Your task:
Print the data in full, exactly as it reads.

START Listed records

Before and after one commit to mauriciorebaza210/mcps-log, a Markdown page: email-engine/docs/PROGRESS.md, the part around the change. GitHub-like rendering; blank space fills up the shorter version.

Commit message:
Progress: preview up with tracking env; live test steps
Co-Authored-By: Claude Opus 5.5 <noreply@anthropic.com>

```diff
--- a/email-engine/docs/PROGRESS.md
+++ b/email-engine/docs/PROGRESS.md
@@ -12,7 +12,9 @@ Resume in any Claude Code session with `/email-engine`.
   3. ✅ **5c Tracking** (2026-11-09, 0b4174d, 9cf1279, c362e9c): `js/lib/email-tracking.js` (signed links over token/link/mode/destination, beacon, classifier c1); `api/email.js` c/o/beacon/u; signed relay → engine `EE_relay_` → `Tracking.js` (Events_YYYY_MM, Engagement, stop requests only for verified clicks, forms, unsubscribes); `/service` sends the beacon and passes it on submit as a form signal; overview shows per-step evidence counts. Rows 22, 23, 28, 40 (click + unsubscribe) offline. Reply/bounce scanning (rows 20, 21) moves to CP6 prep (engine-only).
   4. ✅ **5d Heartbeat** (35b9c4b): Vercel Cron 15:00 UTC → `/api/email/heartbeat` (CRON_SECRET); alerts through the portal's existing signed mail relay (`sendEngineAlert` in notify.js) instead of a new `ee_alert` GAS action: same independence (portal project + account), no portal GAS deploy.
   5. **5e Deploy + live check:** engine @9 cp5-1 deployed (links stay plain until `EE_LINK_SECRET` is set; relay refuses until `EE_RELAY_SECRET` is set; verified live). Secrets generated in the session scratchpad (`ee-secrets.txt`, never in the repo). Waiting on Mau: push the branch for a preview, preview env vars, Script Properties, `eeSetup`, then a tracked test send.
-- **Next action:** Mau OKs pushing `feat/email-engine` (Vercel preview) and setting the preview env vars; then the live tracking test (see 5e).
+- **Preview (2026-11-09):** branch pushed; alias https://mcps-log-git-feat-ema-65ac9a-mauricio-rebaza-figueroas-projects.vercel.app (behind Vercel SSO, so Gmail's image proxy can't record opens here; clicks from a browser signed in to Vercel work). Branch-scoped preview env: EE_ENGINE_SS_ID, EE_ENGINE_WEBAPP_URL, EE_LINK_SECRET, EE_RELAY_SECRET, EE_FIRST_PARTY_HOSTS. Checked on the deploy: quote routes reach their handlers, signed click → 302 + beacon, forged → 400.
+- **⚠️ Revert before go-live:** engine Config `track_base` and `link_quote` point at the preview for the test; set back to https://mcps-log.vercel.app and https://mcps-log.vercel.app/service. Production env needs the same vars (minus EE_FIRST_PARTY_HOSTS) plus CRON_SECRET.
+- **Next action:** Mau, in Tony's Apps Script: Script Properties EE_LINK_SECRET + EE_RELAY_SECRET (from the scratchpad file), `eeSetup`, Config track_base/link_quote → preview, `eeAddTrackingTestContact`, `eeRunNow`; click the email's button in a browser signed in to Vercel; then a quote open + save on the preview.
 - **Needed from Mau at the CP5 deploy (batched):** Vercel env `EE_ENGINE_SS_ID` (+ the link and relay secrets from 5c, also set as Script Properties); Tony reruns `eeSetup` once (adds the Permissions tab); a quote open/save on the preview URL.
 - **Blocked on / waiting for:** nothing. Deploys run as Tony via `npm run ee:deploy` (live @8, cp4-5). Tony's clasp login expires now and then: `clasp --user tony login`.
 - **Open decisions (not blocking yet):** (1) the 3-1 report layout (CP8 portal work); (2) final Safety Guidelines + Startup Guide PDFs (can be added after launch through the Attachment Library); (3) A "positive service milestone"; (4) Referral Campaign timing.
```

END Listed records

Solved problem:
Before and after one commit to mauriciorebaza210/mcps-log, a Markdown page: email-engine/docs/PROGRESS.md, the part around the change. GitHub-like rendering; blank space fills up the shorter version.

Commit message:
Progress: preview up with tracking env; live test steps
Co-Authored-By: Claude Opus 5.5 <noreply@anthropic.com>

```diff
--- a/email-engine/docs/PROGRESS.md
+++ b/email-engine/docs/PROGRESS.md
@@ -12,7 +12,9 @@ Resume in any Claude Code session with `/email-engine`.
   3. ✅ **5c Tracking** (2026-11-09, 0b4174d, 9cf1279, c362e9c): `js/lib/email-tracking.js` (signed links over token/link/mode/destination, beacon, classifier c1); `api/email.js` c/o/beacon/u; signed relay → engine `EE_relay_` → `Tracking.js` (Events_YYYY_MM, Engagement, stop requests only for verified clicks, forms, unsubscribes); `/service` sends the beacon and passes it on submit as a form signal; overview shows per-step evidence counts. Rows 22, 23, 28, 40 (click + unsubscribe) offline. Reply/bounce scanning (rows 20, 21) moves to CP6 prep (engine-only).
   4. ✅ **5d Heartbeat** (35b9c4b): Vercel Cron 15:00 UTC → `/api/email/heartbeat` (CRON_SECRET); alerts through the portal's existing signed mail relay (`sendEngineAlert` in notify.js) instead of a new `ee_alert` GAS action: same independence (portal project + account), no portal GAS deploy.
   5. **5e Deploy + live check:** engine @9 cp5-1 deployed (links stay plain until `EE_LINK_SECRET` is set; relay refuses until `EE_RELAY_SECRET` is set; verified live). Secrets generated in the session scratchpad (`ee-secrets.txt`, never in the repo). Waiting on Mau: push the branch for a preview, preview env vars, Script Properties, `eeSetup`, then a tracked test send.
-- **Next action:** Mau OKs pushing `feat/email-engine` (Vercel preview) and setting the preview env vars; then the live tracking test (see 5e).
+- **Preview (2026-11-09):** branch pushed; alias https://mcps-log-git-feat-ema-65ac9a-mauricio-rebaza-figueroas-projects.vercel.app (behind Vercel SSO, so Gmail's image proxy can't record opens here; clicks from a browser signed in to Vercel work). Branch-scoped preview env: EE_ENGINE_SS_ID, EE_ENGINE_WEBAPP_URL, EE_LINK_SECRET, EE_RELAY_SECRET, EE_FIRST_PARTY_HOSTS. Checked on the deploy: quote routes reach their handlers, signed click → 302 + beacon, forged → 400.
+- **⚠️ Revert before go-live:** engine Config `track_base` and `link_quote` point at the preview for the test; set back to https://mcps-log.vercel.app and https://mcps-log.vercel.app/service. Production env needs the same vars (minus EE_FIRST_PARTY_HOSTS) plus CRON_SECRET.
+- **Next action:** Mau, in Tony's Apps Script: Script Properties EE_LINK_SECRET + EE_RELAY_SECRET (from the scratchpad file), `eeSetup`, Config track_base/link_quote → preview, `eeAddTrackingTestContact`, `eeRunNow`; click the email's button in a browser signed in to Vercel; then a quote open + save on the preview.
 - **Needed from Mau at the CP5 deploy (batched):** Vercel env `EE_ENGINE_SS_ID` (+ the link and relay secrets from 5c, also set as Script Properties); Tony reruns `eeSetup` once (adds the Permissions tab); a quote open/save on the preview URL.
 - **Blocked on / waiting for:** nothing. Deploys run as Tony via `npm run ee:deploy` (live @8, cp4-5). Tony's clasp login expires now and then: `clasp --user tony login`.
 - **Open decisions (not blocking yet):** (1) the 3-1 report layout (CP8 portal work); (2) final Safety Guidelines + Startup Guide PDFs (can be added after launch through the Attachment Library); (3) A "positive service milestone"; (4) Referral Campaign timing.
```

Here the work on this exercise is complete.